PONTE VEDRA BEACH — His school is often mentioned as a possible target for Big Ten expansion, but Syracuse men's basketball coach Jim Boeheim said Tuesday that he hopes to see as little change as possible to conference lineups, both for his school and for the Big East.
"We'll see what happens, but I think we're all hoping the Big Ten decides on a smaller, maybe a one-team expansion," Boeheim said as the league's coaches and athletic directors meet for their annual spring meetings. "Maybe they wouldn't touch the Big East, and we'd be fine."
Syracuse was a founding member of the conference in 1979, and Boeheim has been the Orange coach throughout its existence in the league. He said the league has changed its size over the years, but its current setup — 16 teams for basketball, eight for football — is working well.
"I think we have a good league, a very good situation," he said. "It's survived everything. Everybody thought we wouldn't survive '04-05, and we survived and really have done really well. … It's been good for us obviously. It's been good for everybody. We've got one of the two or three best basketball conferences in the country, and our football has held its own. We hope we come out of this as we are."
The Big East has extended outside its original geography, adding USF as a Florida market (replacing Miami), and adding Midwest basketball programs such as DePaul and Marquette. Boeheim said models that have the Big Ten expanding from 11 teams to 14 or 16 in football might be beyond the ideal size for a league.
"I think the ACC learned that a big expansion doesn't necessarily help you," said Boeheim, referencing the league taking Miami, Virginia Tech and Boston College from the Big East six years ago. "A real big expansion, like five teams? We play 16 in basketball, which is big, but we don't play 16 in football. You're going to play 16 in football and basketball, I'm not sure you end up with a product you really want. It might make a little more money, but I don't know if it's good for college sports."
NEW FORMAT?: The league's men's basketball coaches have unanimously recommended to the league's athletic directors that the format of the conference basketball tournament be changed, getting rid of two rounds of byes in favor of a standard 16-team format split over five days.
Big East commissioner John Marinatto said the athletic directors have tabled their vote so that more research can be conducted, but he expected a decision from conference presidents by the end of June. The unanimous recommendation will hold significant weight, following two seasons in which the league's top four seeds have struggled against lesser teams after getting the first two days of the tournament off.

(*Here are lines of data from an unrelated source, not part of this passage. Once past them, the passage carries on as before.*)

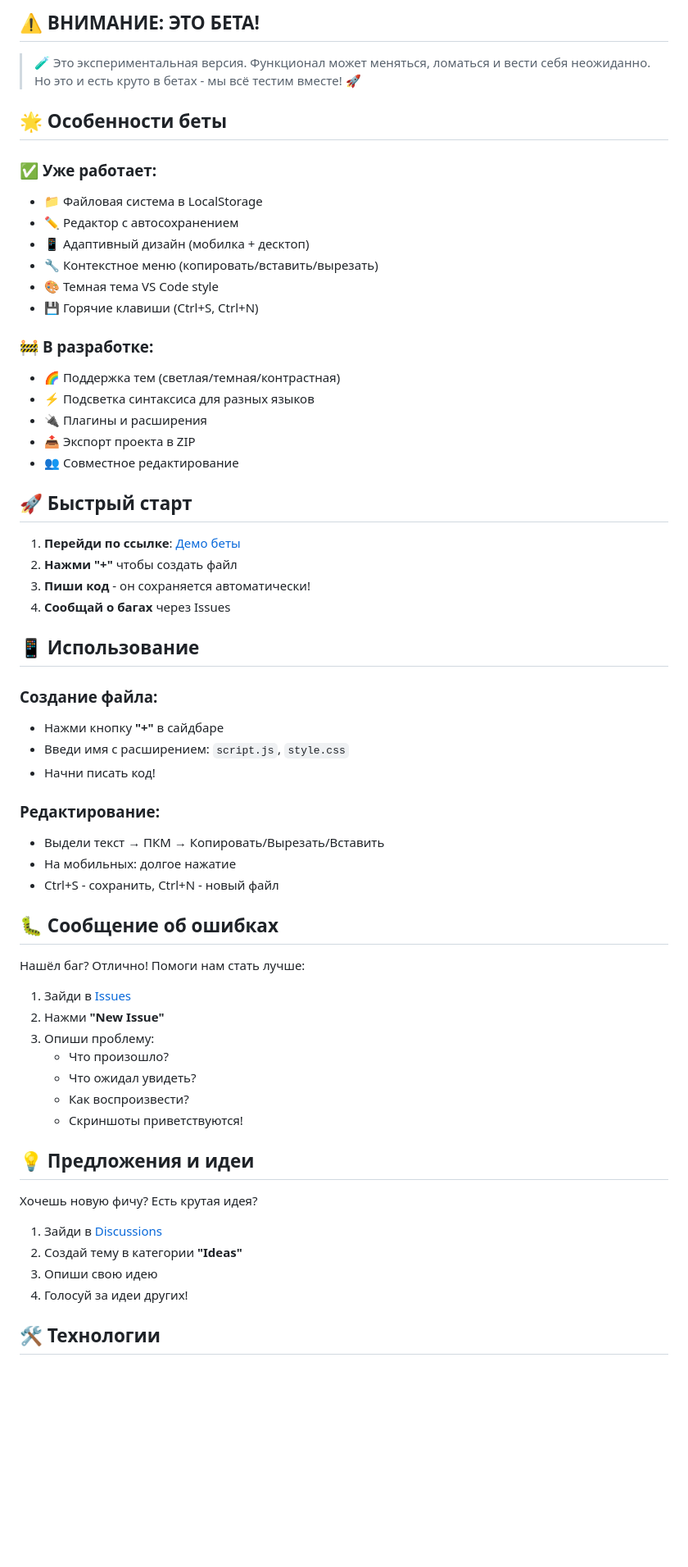
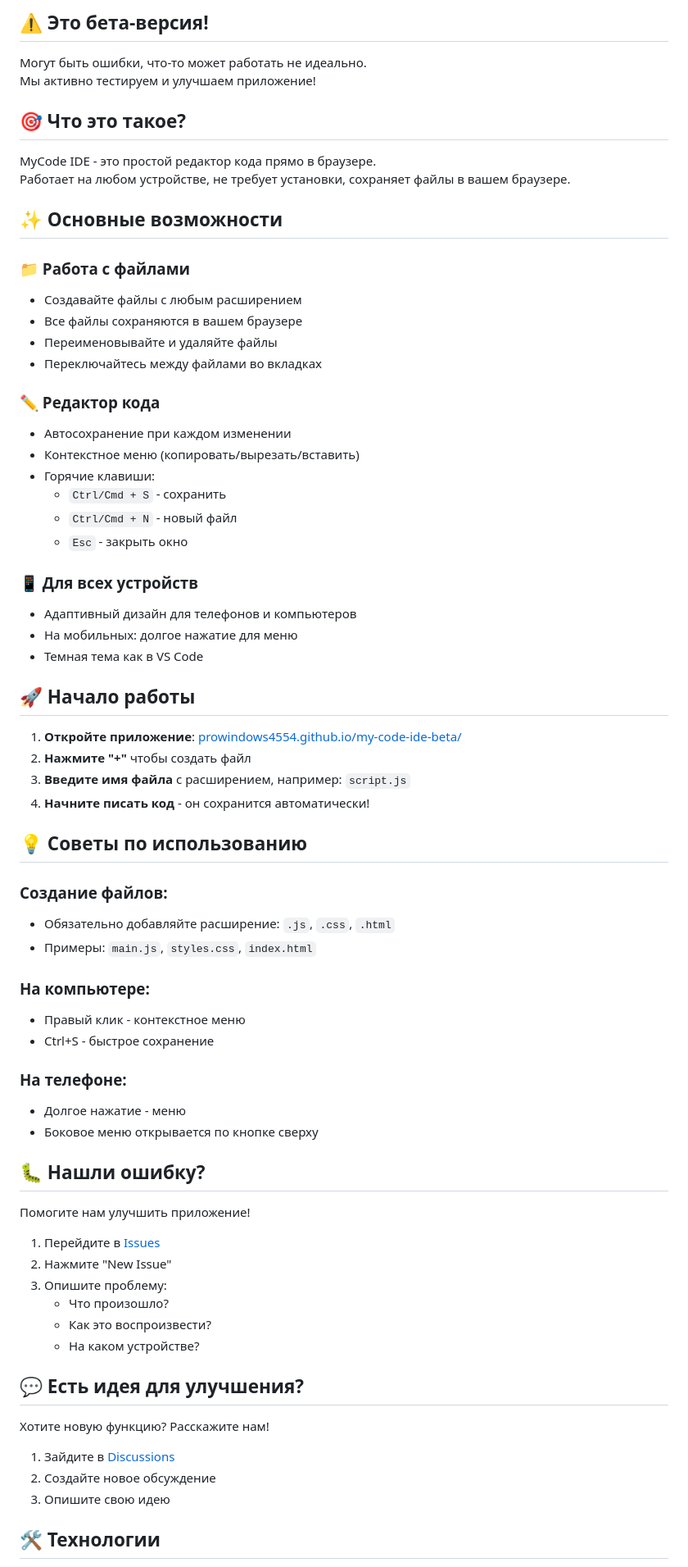
Before and after one commit to prowindows4554/my-code-ide-beta, a Markdown page: README.md, the part around one of its changes. Shown at 82% size. Rendered like a GitHub page; blank space fills up the shorter version.

Commit message:
Update README.md with new content and formatting

```diff
--- a/README.md
+++ b/README.md
@@ -13,67 +14,76 @@
 
 </div>
 
-## ⚠️ ВНИМАНИЕ: ЭТО БЕТА!
+## ⚠️ Это бета-версия!
 
-> 🧪 Это экспериментальная версия. Функционал может меняться, ломаться и вести себя неожиданно.
-> Но это и есть круто в бетах - мы всё тестим вместе! 🚀
+Могут быть ошибки, что-то может работать не идеально.
+Мы активно тестируем и улучшаем приложение!
 
-## 🌟 Особенности беты
+## 🎯 Что это такое?
 
-### ✅ **Уже работает:**
-- 📁 Файловая система в LocalStorage
-- ✏️ Редактор с автосохранением
-- 📱 Адаптивный дизайн (мобилка + десктоп)
-- 🔧 Контекстное меню (копировать/вставить/вырезать)
-- 🎨 Темная тема VS Code style
-- 💾 Горячие клавиши (Ctrl+S, Ctrl+N)
+MyCode IDE - это простой редактор кода прямо в браузере.
+Работает на любом устройстве, не требует установки, сохраняет файлы в вашем браузере.
 
-### 🚧 **В разработке:**
-- 🌈 Поддержка тем (светлая/темная/контрастная)
-- ⚡ Подсветка синтаксиса для разных языков
-- 🔌 Плагины и расширения
-- 📤 Экспорт проекта в ZIP
-- 👥 Совместное редактирование
+## ✨ Основные возможности
 
-## 🚀 Быстрый старт
+### 📁 Работа с файлами
+- Создавайте файлы с любым расширением
+- Все файлы сохраняются в вашем браузере
+- Переименовывайте и удаляйте файлы
+- Переключайтесь между файлами во вкладках
 
-1. **Перейди по ссылке**: [Демо беты](https://вашник.github.io/mycode-ide-beta/)
-2. **Нажми "+"** чтобы создать файл
-3. **Пиши код** - он сохраняется автоматически!
-4. **Сообщай о багах** через Issues
+### ✏️ Редактор кода
+- Автосохранение при каждом изменении
+- Контекстное меню (копировать/вырезать/вставить)
+- Горячие клавиши:
+  - `Ctrl/Cmd + S` - сохранить
+  - `Ctrl/Cmd + N` - новый файл
+  - `Esc` - закрыть окно
 
-## 📱 Использование
+### 📱 Для всех устройств
+- Адаптивный дизайн для телефонов и компьютеров
+- На мобильных: долгое нажатие для меню
+- Темная тема как в VS Code
 
-### Создание файла:
-- Нажми кнопку **"+"** в сайдбаре
-- Введи имя с расширением: `script.js`, `style.css`
-- Начни писать код!
+## 🚀 Начало работы
 
-### Редактирование:
-- Выдели текст → ПКМ → Копировать/Вырезать/Вставить
-- На мобильных: долгое нажатие
-- Ctrl+S - сохранить, Ctrl+N - новый файл
+1. **Откройте приложение**: [prowindows4554.github.io/my-code-ide-beta/](https://prowindows4554.github.io/my-code-ide-beta/)
+2. **Нажмите "+"** чтобы создать файл
+3. **Введите имя файла** с расширением, например: `script.js`
+4. **Начните писать код** - он сохранится автоматически!
 
-## 🐛 Сообщение об ошибках
+## 💡 Советы по использованию
 
-Нашёл баг? Отлично! Помоги нам стать лучше:
+### Создание файлов:
+- Обязательно добавляйте расширение: `.js`, `.css`, `.html`
+- Примеры: `main.js`, `styles.css`, `index.html`
 
-1. Зайди в [Issues](issues)
-2. Нажми **"New Issue"**
-3. Опиши проблему:
+### На компьютере:
+- Правый клик - контекстное меню
+- Ctrl+S - быстрое сохранение
+
+### На телефоне:
+- Долгое нажатие - меню
+- Боковое меню открывается по кнопке сверху
+
+## 🐛 Нашли ошибку?
+
+Помогите нам улучшить приложение!
+
+1. Перейдите в [Issues](https://github.com/prowindows4554/my-code-ide-beta/issues)
+2. Нажмите "New Issue"
+3. Опишите проблему:
    - Что произошло?
-   - Что ожидал увидеть?
-   - Как воспроизвести?
-   - Скриншоты приветствуются!
+   - Как это воспроизвести?
+   - На каком устройстве?
 
-## 💡 Предложения и идеи
+## 💬 Есть идея для улучшения?
 
-Хочешь новую фичу? Есть крутая идея?
+Хотите новую функцию? Расскажите нам!
 
-1. Зайди в [Discussions](discussions)
-2. Создай тему в категории **"Ideas"**
-3. Опиши свою идею
-4. Голосуй за идеи других!
+1. Зайдите в [Discussions](https://github.com/prowindows4554/my-code-ide-beta/discussions)
+2. Создайте новое обсуждение
+3. Опишите свою идею
 
 ## 🛠 Технологии
 
```
Also changed, not shown: other parts of README.md (+31 -20 lines).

Under the new plan, the opening round would be split over the first two days, with the tournament's top four seeds playing Tuesday, then getting Wednesday off (assuming they win) while the middle eight teams play. The format might give the league a stronger TV presence on the first two days, as opposed to the current format, where the best teams don't play until the third day.
REKINDLED?: USF coach Skip Holtz said he has spoken with Central Florida coach George O'Leary about their schools playing in football, and while he's "not opposed to" the rivalry, he said it's a decision to be made by Bulls athletic director Doug Woolard.
"I know that he has had some correspondence with them, that they have talked about the possibility of that being brought up in the future," Holtz said. "I'm not opposed to it. When we were at East Carolina, we played North Carolina (home and home), played N.C. State, Duke, Wake Forest. We've played people above us and below us from a conference standpoint. I like the geographic rivalries it creates for your fan base."
The Bulls have an opening for a non-BCS series starting in 2011-12 — they've scheduled a home-and-home with Ball State of the Mid-American Conference in those two seasons. USF and UCF played four times from 2005-08, with the Bulls winning all four.
Times staff writer Greg Auman can be reached at firstname.lastname@example.org and at (813) 226-3346. Check out his blog at blogs.tampabay.com/usf and check him out at Twitter.com.